Your assignment: The response should be an exact repetition of all the entries.

Records provided:

• • • •

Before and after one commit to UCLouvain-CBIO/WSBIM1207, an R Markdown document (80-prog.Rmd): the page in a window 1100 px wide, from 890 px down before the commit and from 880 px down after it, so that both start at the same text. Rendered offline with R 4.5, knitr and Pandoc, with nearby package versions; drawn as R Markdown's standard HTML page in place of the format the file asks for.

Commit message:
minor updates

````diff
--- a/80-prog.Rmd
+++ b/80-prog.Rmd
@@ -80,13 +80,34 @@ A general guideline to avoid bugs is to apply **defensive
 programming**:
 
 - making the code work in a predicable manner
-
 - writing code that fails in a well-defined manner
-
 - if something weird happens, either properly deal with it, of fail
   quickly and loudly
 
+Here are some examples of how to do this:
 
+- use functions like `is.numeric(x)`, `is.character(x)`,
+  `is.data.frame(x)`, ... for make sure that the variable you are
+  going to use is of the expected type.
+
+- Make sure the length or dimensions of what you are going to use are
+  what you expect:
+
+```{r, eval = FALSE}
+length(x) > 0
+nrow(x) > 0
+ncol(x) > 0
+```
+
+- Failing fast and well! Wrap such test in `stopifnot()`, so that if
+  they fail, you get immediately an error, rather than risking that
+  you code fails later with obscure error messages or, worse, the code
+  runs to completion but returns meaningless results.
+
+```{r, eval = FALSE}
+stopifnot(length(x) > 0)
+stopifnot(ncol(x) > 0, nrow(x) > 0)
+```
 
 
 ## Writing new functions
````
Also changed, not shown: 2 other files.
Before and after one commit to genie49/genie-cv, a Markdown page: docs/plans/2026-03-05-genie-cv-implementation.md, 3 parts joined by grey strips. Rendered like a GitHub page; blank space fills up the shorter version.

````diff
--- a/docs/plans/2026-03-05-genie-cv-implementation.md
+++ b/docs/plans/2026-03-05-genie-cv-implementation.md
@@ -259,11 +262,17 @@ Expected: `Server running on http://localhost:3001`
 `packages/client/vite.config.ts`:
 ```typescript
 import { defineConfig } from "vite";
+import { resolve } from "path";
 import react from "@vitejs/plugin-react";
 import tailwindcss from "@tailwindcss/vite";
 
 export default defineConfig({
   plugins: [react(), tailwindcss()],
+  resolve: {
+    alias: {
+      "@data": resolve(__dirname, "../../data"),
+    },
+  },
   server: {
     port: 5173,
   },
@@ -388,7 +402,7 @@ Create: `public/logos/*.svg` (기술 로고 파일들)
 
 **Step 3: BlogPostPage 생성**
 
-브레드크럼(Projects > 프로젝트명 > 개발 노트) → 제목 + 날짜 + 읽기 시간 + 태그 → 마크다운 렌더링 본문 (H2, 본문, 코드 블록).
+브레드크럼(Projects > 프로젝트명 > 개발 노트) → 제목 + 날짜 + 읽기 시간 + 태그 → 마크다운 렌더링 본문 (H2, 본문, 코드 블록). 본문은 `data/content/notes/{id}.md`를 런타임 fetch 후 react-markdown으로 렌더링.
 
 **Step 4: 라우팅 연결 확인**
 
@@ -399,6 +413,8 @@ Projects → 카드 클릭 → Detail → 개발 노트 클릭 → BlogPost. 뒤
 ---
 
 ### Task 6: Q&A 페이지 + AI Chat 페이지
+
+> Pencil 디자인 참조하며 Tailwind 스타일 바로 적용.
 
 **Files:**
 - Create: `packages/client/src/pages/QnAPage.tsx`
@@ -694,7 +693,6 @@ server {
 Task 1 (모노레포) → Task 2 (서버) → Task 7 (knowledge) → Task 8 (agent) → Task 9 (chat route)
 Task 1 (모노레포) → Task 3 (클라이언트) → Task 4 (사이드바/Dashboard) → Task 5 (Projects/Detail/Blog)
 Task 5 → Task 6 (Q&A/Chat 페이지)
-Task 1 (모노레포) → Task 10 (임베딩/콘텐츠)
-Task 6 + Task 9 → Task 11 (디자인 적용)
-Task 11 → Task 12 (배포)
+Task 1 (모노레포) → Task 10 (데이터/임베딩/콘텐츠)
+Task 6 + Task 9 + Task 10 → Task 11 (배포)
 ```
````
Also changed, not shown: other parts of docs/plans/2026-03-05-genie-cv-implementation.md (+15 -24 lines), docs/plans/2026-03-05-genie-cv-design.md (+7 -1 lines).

• • • •

Exercise answer:
Before and after one commit to UCLouvain-CBIO/WSBIM1207, an R Markdown document (80-prog.Rmd): the page in a window 1100 px wide, from 890 px down before the commit and from 880 px down after it, so that both start at the same text. Rendered offline with R 4.5, knitr and Pandoc, with nearby package versions; drawn as R Markdown's standard HTML page in place of the format the file asks for.

Commit message:
minor updates

````diff
--- a/80-prog.Rmd
+++ b/80-prog.Rmd
@@ -80,13 +80,34 @@ A general guideline to avoid bugs is to apply **defensive
 programming**:
 
 - making the code work in a predicable manner
-
 - writing code that fails in a well-defined manner
-
 - if something weird happens, either properly deal with it, of fail
   quickly and loudly
 
+Here are some examples of how to do this:
 
+- use functions like `is.numeric(x)`, `is.character(x)`,
+  `is.data.frame(x)`, ... for make sure that the variable you are
+  going to use is of the expected type.
+
+- Make sure the length or dimensions of what you are going to use are
+  what you expect:
+
+```{r, eval = FALSE}
+length(x) > 0
+nrow(x) > 0
+ncol(x) > 0
+```
+
+- Failing fast and well! Wrap such test in `stopifnot()`, so that if
+  they fail, you get immediately an error, rather than risking that
+  you code fails later with obscure error messages or, worse, the code
+  runs to completion but returns meaningless results.
+
+```{r, eval = FALSE}
+stopifnot(length(x) > 0)
+stopifnot(ncol(x) > 0, nrow(x) > 0)
+```
 
 
 ## Writing new functions
````
Also changed, not shown: 2 other files.
Before and after one commit to genie49/genie-cv, a Markdown page: docs/plans/2026-03-05-genie-cv-implementation.md, 3 parts joined by grey strips. Rendered like a GitHub page; blank space fills up the shorter version.

````diff
--- a/docs/plans/2026-03-05-genie-cv-implementation.md
+++ b/docs/plans/2026-03-05-genie-cv-implementation.md
@@ -259,11 +262,17 @@ Expected: `Server running on http://localhost:3001`
 `packages/client/vite.config.ts`:
 ```typescript
 import { defineConfig } from "vite";
+import { resolve } from "path";
 import react from "@vitejs/plugin-react";
 import tailwindcss from "@tailwindcss/vite";
 
 export default defineConfig({
   plugins: [react(), tailwindcss()],
+  resolve: {
+    alias: {
+      "@data": resolve(__dirname, "../../data"),
+    },
+  },
   server: {
     port: 5173,
   },
@@ -388,7 +402,7 @@ Create: `public/logos/*.svg` (기술 로고 파일들)
 
 **Step 3: BlogPostPage 생성**
 
-브레드크럼(Projects > 프로젝트명 > 개발 노트) → 제목 + 날짜 + 읽기 시간 + 태그 → 마크다운 렌더링 본문 (H2, 본문, 코드 블록).
+브레드크럼(Projects > 프로젝트명 > 개발 노트) → 제목 + 날짜 + 읽기 시간 + 태그 → 마크다운 렌더링 본문 (H2, 본문, 코드 블록). 본문은 `data/content/notes/{id}.md`를 런타임 fetch 후 react-markdown으로 렌더링.
 
 **Step 4: 라우팅 연결 확인**
 
@@ -399,6 +413,8 @@ Projects → 카드 클릭 → Detail → 개발 노트 클릭 → BlogPost. 뒤
 ---
 
 ### Task 6: Q&A 페이지 + AI Chat 페이지
+
+> Pencil 디자인 참조하며 Tailwind 스타일 바로 적용.
 
 **Files:**
 - Create: `packages/client/src/pages/QnAPage.tsx`
@@ -694,7 +693,6 @@ server {
 Task 1 (모노레포) → Task 2 (서버) → Task 7 (knowledge) → Task 8 (agent) → Task 9 (chat route)
 Task 1 (모노레포) → Task 3 (클라이언트) → Task 4 (사이드바/Dashboard) → Task 5 (Projects/Detail/Blog)
 Task 5 → Task 6 (Q&A/Chat 페이지)
-Task 1 (모노레포) → Task 10 (임베딩/콘텐츠)
-Task 6 + Task 9 → Task 11 (디자인 적용)
-Task 11 → Task 12 (배포)
+Task 1 (모노레포) → Task 10 (데이터/임베딩/콘텐츠)
+Task 6 + Task 9 + Task 10 → Task 11 (배포)
 ```
````
Also changed, not shown: other parts of docs/plans/2026-03-05-genie-cv-implementation.md (+15 -24 lines), docs/plans/2026-03-05-genie-cv-design.md (+7 -1 lines).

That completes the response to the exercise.